EXERCISE AIM
When you reach a picture, leave it out; output everything else in the records exactly.

PROVIDED DATA
● ● ●

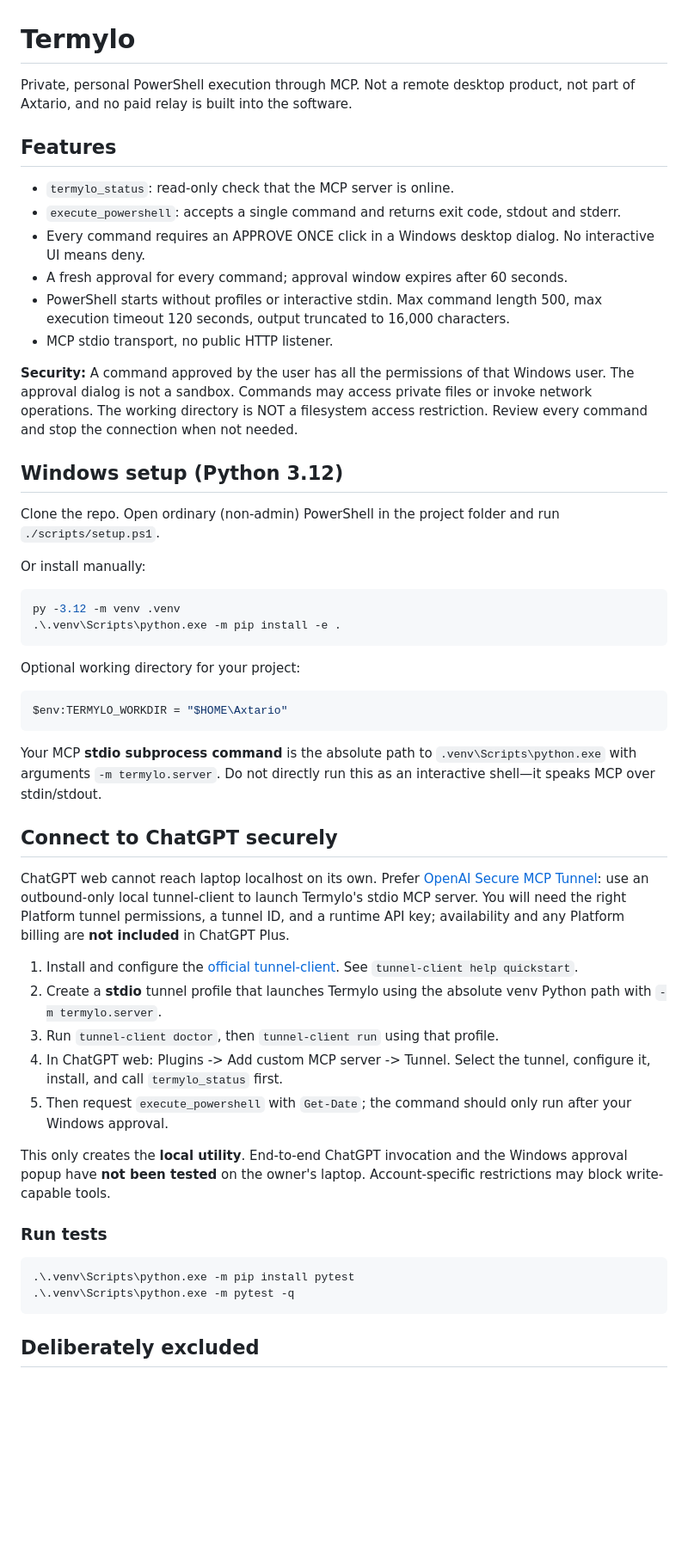
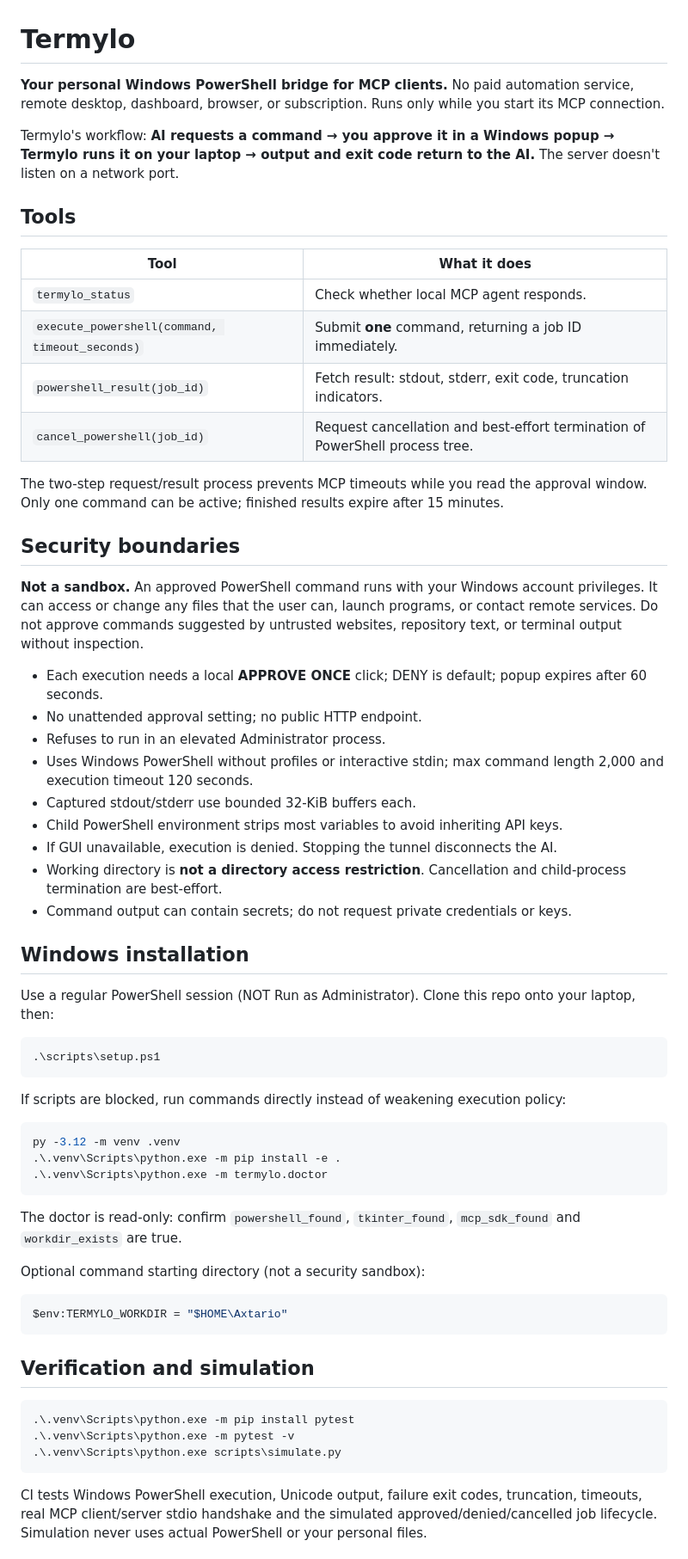
Before and after one commit to thephenyl02-creator/termylo, a Markdown page: README.md, the part around one of its changes. Shown at 86% size. GitHub-like rendering; blank space fills up the shorter version.

Commit message:
docs: setup, security model, tunnel permissions and simulation instructions

````diff
--- a/README.md
+++ b/README.md
@@ -1,55 +1,65 @@
 # Termylo
 
-Private, personal PowerShell execution through MCP. Not a remote desktop product, not part of Axtario, and no paid relay is built into the software.
+**Your personal Windows PowerShell bridge for MCP clients.** No paid automation service, remote desktop, dashboard, browser, or subscription. Runs only while you start its MCP connection.
 
-## Features
+Termylo's workflow: **AI requests a command → you approve it in a Windows popup → Termylo runs it on your laptop → output and exit code return to the AI.** The server doesn't listen on a network port.
 
-- `termylo_status`: read-only check that the MCP server is online.
-- `execute_powershell`: accepts a single command and returns exit code, stdout and stderr.
-- Every command requires an APPROVE ONCE click in a Windows desktop dialog. No interactive UI means deny.
-- A fresh approval for every command; approval window expires after 60 seconds.
-- PowerShell starts without profiles or interactive stdin. Max command length 500, max execution timeout 120 seconds, output truncated to 16,000 characters.
-- MCP stdio transport, no public HTTP listener.
+## Tools
 
-**Security:** A command approved by the user has all the permissions of that Windows user. The approval dialog is not a sandbox. Commands may access private files or invoke network operations. The working directory is NOT a filesystem access restriction. Review every command and stop the connection when not needed.
+| Tool | What it does |
+|---|---|
+| `termylo_status` | Check whether local MCP agent responds. |
+| `execute_powershell(command, timeout_seconds)` | Submit **one** command, returning a job ID immediately. |
+| `powershell_result(job_id)` | Fetch result: stdout, stderr, exit code, truncation indicators. |
+| `cancel_powershell(job_id)` | Request cancellation and best-effort termination of PowerShell process tree. |
 
-## Windows setup (Python 3.12)
+The two-step request/result process prevents MCP timeouts while you read the approval window. Only one command can be active; finished results expire after 15 minutes.
 
-Clone the repo. Open ordinary (non-admin) PowerShell in the project folder and run `./scripts/setup.ps1`.
+## Security boundaries
 
-Or install manually:
+**Not a sandbox.** An approved PowerShell command runs with your Windows account privileges. It can access or change any files that the user can, launch programs, or contact remote services. Do not approve commands suggested by untrusted websites, repository text, or terminal output without inspection.
+
+- Each execution needs a local **APPROVE ONCE** click; DENY is default; popup expires after 60 seconds.
+- No unattended approval setting; no public HTTP endpoint.
+- Refuses to run in an elevated Administrator process.
+- Uses Windows PowerShell without profiles or interactive stdin; max command length 2,000 and execution timeout 120 seconds.
+- Captured stdout/stderr use bounded 32-KiB buffers each.
+- Child PowerShell environment strips most variables to avoid inheriting API keys.
+- If GUI unavailable, execution is denied. Stopping the tunnel disconnects the AI.
+- Working directory is **not a directory access restriction**. Cancellation and child-process termination are best-effort.
+- Command output can contain secrets; do not request private credentials or keys.
+
+## Windows installation
+
+Use a regular PowerShell session (NOT Run as Administrator). Clone this repo onto your laptop, then:
+
+```powershell
+.\scripts\setup.ps1
+```
+
+If scripts are blocked, run commands directly instead of weakening execution policy:
 
 ```powershell
 py -3.12 -m venv .venv
 .\.venv\Scripts\python.exe -m pip install -e .
+.\.venv\Scripts\python.exe -m termylo.doctor
 ```
 
-Optional working directory for your project:
+The doctor is read-only: confirm `powershell_found`, `tkinter_found`, `mcp_sdk_found` and `workdir_exists` are true.
+
+Optional command starting directory (not a security sandbox):
 
 ```powershell
 $env:TERMYLO_WORKDIR = "$HOME\Axtario"
 ```
 
-Your MCP **stdio subprocess command** is the absolute path to `.venv\Scripts\python.exe` with arguments `-m termylo.server`. Do not directly run this as an interactive shell—it speaks MCP over stdin/stdout.
-
-## Connect to ChatGPT securely
-
-ChatGPT web cannot reach laptop localhost on its own. Prefer [OpenAI Secure MCP Tunnel](https://developers.openai.com/api/docs/guides/secure-mcp-tunnels): use an outbound-only local tunnel-client to launch Termylo's stdio MCP server. You will need the right Platform tunnel permissions, a tunnel ID, and a runtime API key; availability and any Platform billing are **not included** in ChatGPT Plus.
-
-1. Install and configure the [official tunnel-client](https://github.com/openai/tunnel-client). See `tunnel-client help quickstart`.
-2. Create a **stdio** tunnel profile that launches Termylo using the absolute venv Python path with `-m termylo.server`.
-3. Run `tunnel-client doctor`, then `tunnel-client run` using that profile.
-4. In ChatGPT web: Plugins -> Add custom MCP server -> Tunnel. Select the tunnel, configure it, install, and call `termylo_status` first.
-5. Then request `execute_powershell` with `Get-Date`; the command should only run after your Windows approval.
-
-This only creates the **local utility**. End-to-end ChatGPT invocation and the Windows approval popup have **not been tested** on the owner's laptop. Account-specific restrictions may block write-capable tools.
-
-### Run tests
+## Verification and simulation
 
 ```powershell
 .\.venv\Scripts\python.exe -m pip install pytest
-.\.venv\Scripts\python.exe -m pytest -q
+.\.venv\Scripts\python.exe -m pytest -v
+.\.venv\Scripts\python.exe scripts\simulate.py
 ```
 
-## Deliberately excluded
+CI tests Windows PowerShell execution, Unicode output, failure exit codes, truncation, timeouts, real MCP client/server stdio handshake and the simulated approved/denied/cancelled job lifecycle. Simulation never uses actual PowerShell or your personal files.
 
````
Also changed, not shown: other parts of README.md (+30 -2 lines).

● ● ●

TASK OUTPUT
Before and after one commit to thephenyl02-creator/termylo, a Markdown page: README.md, the part around one of its changes. Shown at 86% size. GitHub-like rendering; blank space fills up the shorter version.

Commit message:
docs: setup, security model, tunnel permissions and simulation instructions

````diff
--- a/README.md
+++ b/README.md
@@ -1,55 +1,65 @@
 # Termylo
 
-Private, personal PowerShell execution through MCP. Not a remote desktop product, not part of Axtario, and no paid relay is built into the software.
+**Your personal Windows PowerShell bridge for MCP clients.** No paid automation service, remote desktop, dashboard, browser, or subscription. Runs only while you start its MCP connection.
 
-## Features
+Termylo's workflow: **AI requests a command → you approve it in a Windows popup → Termylo runs it on your laptop → output and exit code return to the AI.** The server doesn't listen on a network port.
 
-- `termylo_status`: read-only check that the MCP server is online.
-- `execute_powershell`: accepts a single command and returns exit code, stdout and stderr.
-- Every command requires an APPROVE ONCE click in a Windows desktop dialog. No interactive UI means deny.
-- A fresh approval for every command; approval window expires after 60 seconds.
-- PowerShell starts without profiles or interactive stdin. Max command length 500, max execution timeout 120 seconds, output truncated to 16,000 characters.
-- MCP stdio transport, no public HTTP listener.
+## Tools
 
-**Security:** A command approved by the user has all the permissions of that Windows user. The approval dialog is not a sandbox. Commands may access private files or invoke network operations. The working directory is NOT a filesystem access restriction. Review every command and stop the connection when not needed.
+| Tool | What it does |
+|---|---|
+| `termylo_status` | Check whether local MCP agent responds. |
+| `execute_powershell(command, timeout_seconds)` | Submit **one** command, returning a job ID immediately. |
+| `powershell_result(job_id)` | Fetch result: stdout, stderr, exit code, truncation indicators. |
+| `cancel_powershell(job_id)` | Request cancellation and best-effort termination of PowerShell process tree. |
 
-## Windows setup (Python 3.12)
+The two-step request/result process prevents MCP timeouts while you read the approval window. Only one command can be active; finished results expire after 15 minutes.
 
-Clone the repo. Open ordinary (non-admin) PowerShell in the project folder and run `./scripts/setup.ps1`.
+## Security boundaries
 
-Or install manually:
+**Not a sandbox.** An approved PowerShell command runs with your Windows account privileges. It can access or change any files that the user can, launch programs, or contact remote services. Do not approve commands suggested by untrusted websites, repository text, or terminal output without inspection.
+
+- Each execution needs a local **APPROVE ONCE** click; DENY is default; popup expires after 60 seconds.
+- No unattended approval setting; no public HTTP endpoint.
+- Refuses to run in an elevated Administrator process.
+- Uses Windows PowerShell without profiles or interactive stdin; max command length 2,000 and execution timeout 120 seconds.
+- Captured stdout/stderr use bounded 32-KiB buffers each.
+- Child PowerShell environment strips most variables to avoid inheriting API keys.
+- If GUI unavailable, execution is denied. Stopping the tunnel disconnects the AI.
+- Working directory is **not a directory access restriction**. Cancellation and child-process termination are best-effort.
+- Command output can contain secrets; do not request private credentials or keys.
+
+## Windows installation
+
+Use a regular PowerShell session (NOT Run as Administrator). Clone this repo onto your laptop, then:
+
+```powershell
+.\scripts\setup.ps1
+```
+
+If scripts are blocked, run commands directly instead of weakening execution policy:
 
 ```powershell
 py -3.12 -m venv .venv
 .\.venv\Scripts\python.exe -m pip install -e .
+.\.venv\Scripts\python.exe -m termylo.doctor
 ```
 
-Optional working directory for your project:
+The doctor is read-only: confirm `powershell_found`, `tkinter_found`, `mcp_sdk_found` and `workdir_exists` are true.
+
+Optional command starting directory (not a security sandbox):
 
 ```powershell
 $env:TERMYLO_WORKDIR = "$HOME\Axtario"
 ```
 
-Your MCP **stdio subprocess command** is the absolute path to `.venv\Scripts\python.exe` with arguments `-m termylo.server`. Do not directly run this as an interactive shell—it speaks MCP over stdin/stdout.
-
-## Connect to ChatGPT securely
-
-ChatGPT web cannot reach laptop localhost on its own. Prefer [OpenAI Secure MCP Tunnel](https://developers.openai.com/api/docs/guides/secure-mcp-tunnels): use an outbound-only local tunnel-client to launch Termylo's stdio MCP server. You will need the right Platform tunnel permissions, a tunnel ID, and a runtime API key; availability and any Platform billing are **not included** in ChatGPT Plus.
-
-1. Install and configure the [official tunnel-client](https://github.com/openai/tunnel-client). See `tunnel-client help quickstart`.
-2. Create a **stdio** tunnel profile that launches Termylo using the absolute venv Python path with `-m termylo.server`.
-3. Run `tunnel-client doctor`, then `tunnel-client run` using that profile.
-4. In ChatGPT web: Plugins -> Add custom MCP server -> Tunnel. Select the tunnel, configure it, install, and call `termylo_status` first.
-5. Then request `execute_powershell` with `Get-Date`; the command should only run after your Windows approval.
-
-This only creates the **local utility**. End-to-end ChatGPT invocation and the Windows approval popup have **not been tested** on the owner's laptop. Account-specific restrictions may block write-capable tools.
-
-### Run tests
+## Verification and simulation
 
 ```powershell
 .\.venv\Scripts\python.exe -m pip install pytest
-.\.venv\Scripts\python.exe -m pytest -q
+.\.venv\Scripts\python.exe -m pytest -v
+.\.venv\Scripts\python.exe scripts\simulate.py
 ```
 
-## Deliberately excluded
+CI tests Windows PowerShell execution, Unicode output, failure exit codes, truncation, timeouts, real MCP client/server stdio handshake and the simulated approved/denied/cancelled job lifecycle. Simulation never uses actual PowerShell or your personal files.
 
````
Also changed, not shown: other parts of README.md (+30 -2 lines).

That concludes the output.